Type the data below again exactly. Omit all pictures.

Data for review section start

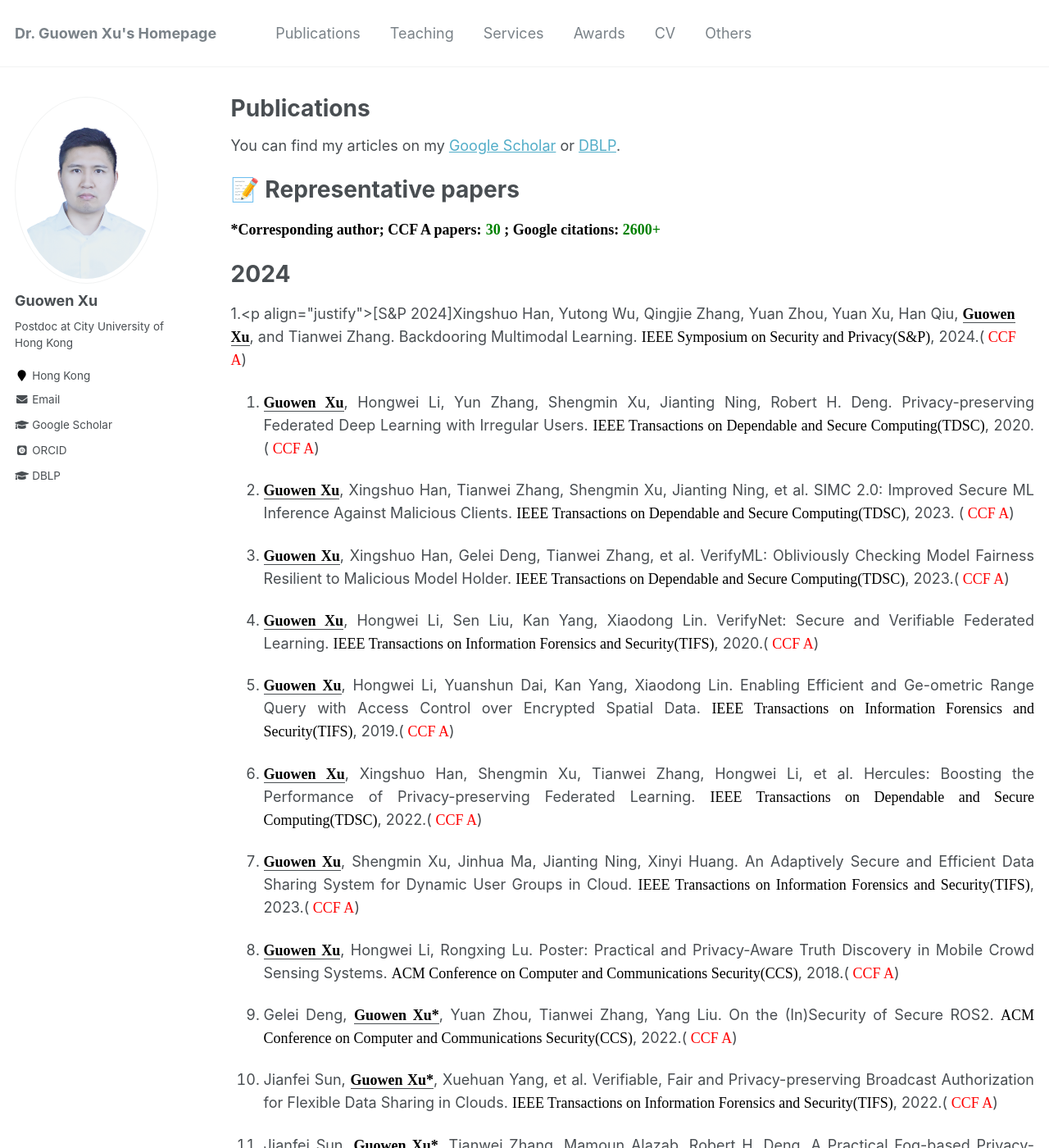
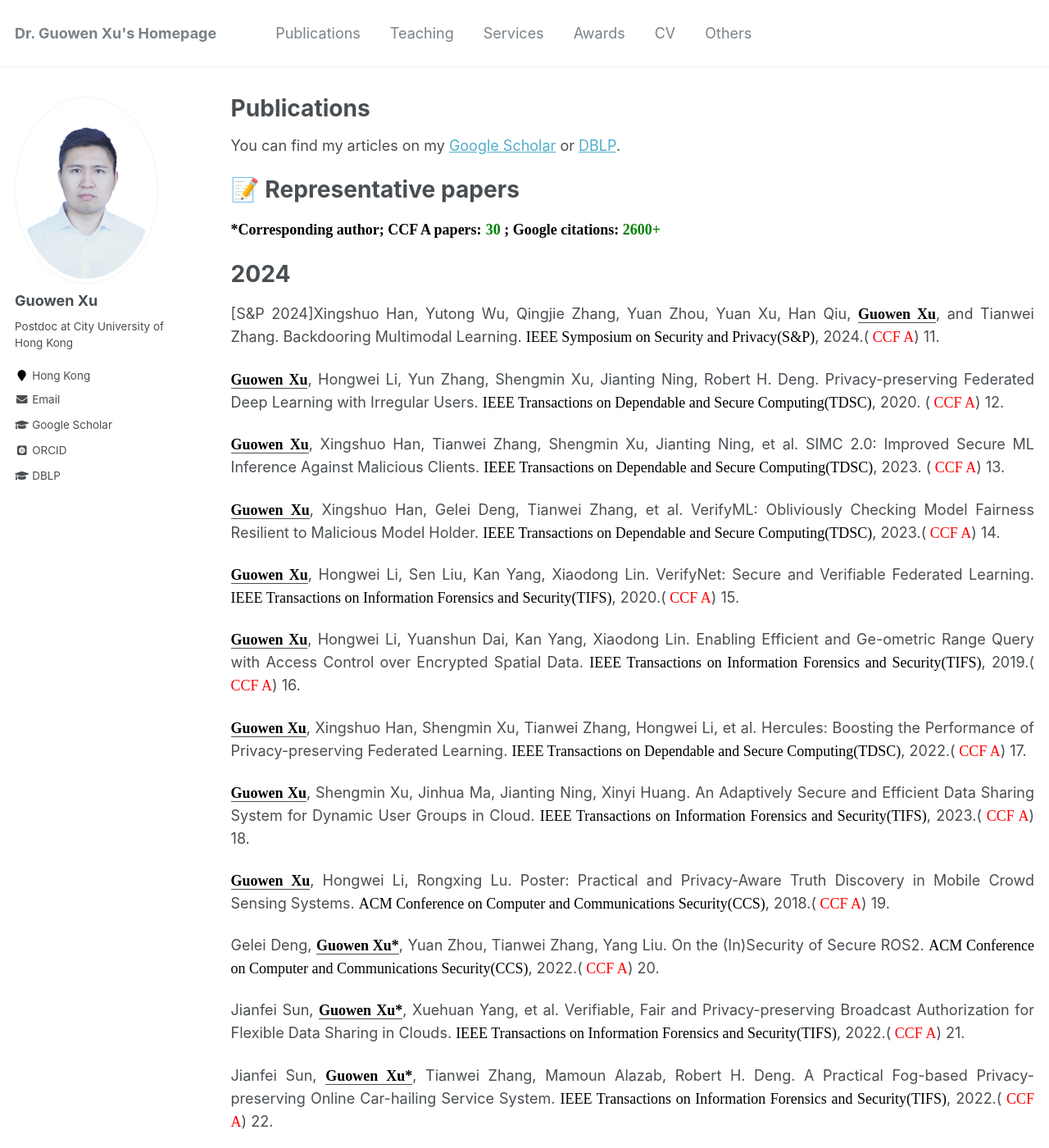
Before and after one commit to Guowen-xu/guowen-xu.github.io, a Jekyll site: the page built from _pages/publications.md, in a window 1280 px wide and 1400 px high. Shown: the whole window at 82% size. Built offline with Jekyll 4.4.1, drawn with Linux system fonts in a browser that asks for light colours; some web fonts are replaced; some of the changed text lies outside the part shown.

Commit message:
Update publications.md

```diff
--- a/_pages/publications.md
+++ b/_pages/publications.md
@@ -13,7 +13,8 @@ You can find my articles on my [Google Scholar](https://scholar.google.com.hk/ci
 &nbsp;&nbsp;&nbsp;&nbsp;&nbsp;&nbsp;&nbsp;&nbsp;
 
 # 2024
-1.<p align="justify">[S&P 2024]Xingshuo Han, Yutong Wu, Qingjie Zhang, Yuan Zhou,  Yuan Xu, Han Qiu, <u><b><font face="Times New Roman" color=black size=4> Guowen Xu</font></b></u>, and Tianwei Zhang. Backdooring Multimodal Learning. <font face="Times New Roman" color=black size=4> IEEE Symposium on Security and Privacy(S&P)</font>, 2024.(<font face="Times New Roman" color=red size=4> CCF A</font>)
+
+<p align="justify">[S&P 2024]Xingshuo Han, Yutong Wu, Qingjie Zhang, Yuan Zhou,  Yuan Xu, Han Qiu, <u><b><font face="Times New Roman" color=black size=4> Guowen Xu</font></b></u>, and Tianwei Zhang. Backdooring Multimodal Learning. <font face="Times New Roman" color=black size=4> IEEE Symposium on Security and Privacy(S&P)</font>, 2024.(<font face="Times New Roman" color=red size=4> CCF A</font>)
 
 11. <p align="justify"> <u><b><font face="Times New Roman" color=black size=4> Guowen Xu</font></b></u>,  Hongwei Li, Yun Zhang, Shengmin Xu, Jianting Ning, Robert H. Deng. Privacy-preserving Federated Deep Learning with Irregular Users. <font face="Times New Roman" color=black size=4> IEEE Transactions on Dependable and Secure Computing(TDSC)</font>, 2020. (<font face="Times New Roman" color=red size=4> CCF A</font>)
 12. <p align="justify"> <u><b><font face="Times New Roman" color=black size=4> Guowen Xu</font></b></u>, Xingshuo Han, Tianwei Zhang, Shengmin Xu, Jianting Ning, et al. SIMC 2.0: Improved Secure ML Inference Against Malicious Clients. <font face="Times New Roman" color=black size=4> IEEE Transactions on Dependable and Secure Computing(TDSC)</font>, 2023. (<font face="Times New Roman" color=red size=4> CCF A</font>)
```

Data for review section end

Output of the exercise –
Before and after one commit to Guowen-xu/guowen-xu.github.io, a Jekyll site: the page built from _pages/publications.md, in a window 1280 px wide and 1400 px high. Shown: the whole window at 82% size. Built offline with Jekyll 4.4.1, drawn with Linux system fonts in a browser that asks for light colours; some web fonts are replaced; some of the changed text lies outside the part shown.

Commit message:
Update publications.md

```diff
--- a/_pages/publications.md
+++ b/_pages/publications.md
@@ -13,7 +13,8 @@ You can find my articles on my [Google Scholar](https://scholar.google.com.hk/ci
 &nbsp;&nbsp;&nbsp;&nbsp;&nbsp;&nbsp;&nbsp;&nbsp;
 
 # 2024
-1.<p align="justify">[S&P 2024]Xingshuo Han, Yutong Wu, Qingjie Zhang, Yuan Zhou,  Yuan Xu, Han Qiu, <u><b><font face="Times New Roman" color=black size=4> Guowen Xu</font></b></u>, and Tianwei Zhang. Backdooring Multimodal Learning. <font face="Times New Roman" color=black size=4> IEEE Symposium on Security and Privacy(S&P)</font>, 2024.(<font face="Times New Roman" color=red size=4> CCF A</font>)
+
+<p align="justify">[S&P 2024]Xingshuo Han, Yutong Wu, Qingjie Zhang, Yuan Zhou,  Yuan Xu, Han Qiu, <u><b><font face="Times New Roman" color=black size=4> Guowen Xu</font></b></u>, and Tianwei Zhang. Backdooring Multimodal Learning. <font face="Times New Roman" color=black size=4> IEEE Symposium on Security and Privacy(S&P)</font>, 2024.(<font face="Times New Roman" color=red size=4> CCF A</font>)
 
 11. <p align="justify"> <u><b><font face="Times New Roman" color=black size=4> Guowen Xu</font></b></u>,  Hongwei Li, Yun Zhang, Shengmin Xu, Jianting Ning, Robert H. Deng. Privacy-preserving Federated Deep Learning with Irregular Users. <font face="Times New Roman" color=black size=4> IEEE Transactions on Dependable and Secure Computing(TDSC)</font>, 2020. (<font face="Times New Roman" color=red size=4> CCF A</font>)
 12. <p align="justify"> <u><b><font face="Times New Roman" color=black size=4> Guowen Xu</font></b></u>, Xingshuo Han, Tianwei Zhang, Shengmin Xu, Jianting Ning, et al. SIMC 2.0: Improved Secure ML Inference Against Malicious Clients. <font face="Times New Roman" color=black size=4> IEEE Transactions on Dependable and Secure Computing(TDSC)</font>, 2023. (<font face="Times New Roman" color=red size=4> CCF A</font>)
```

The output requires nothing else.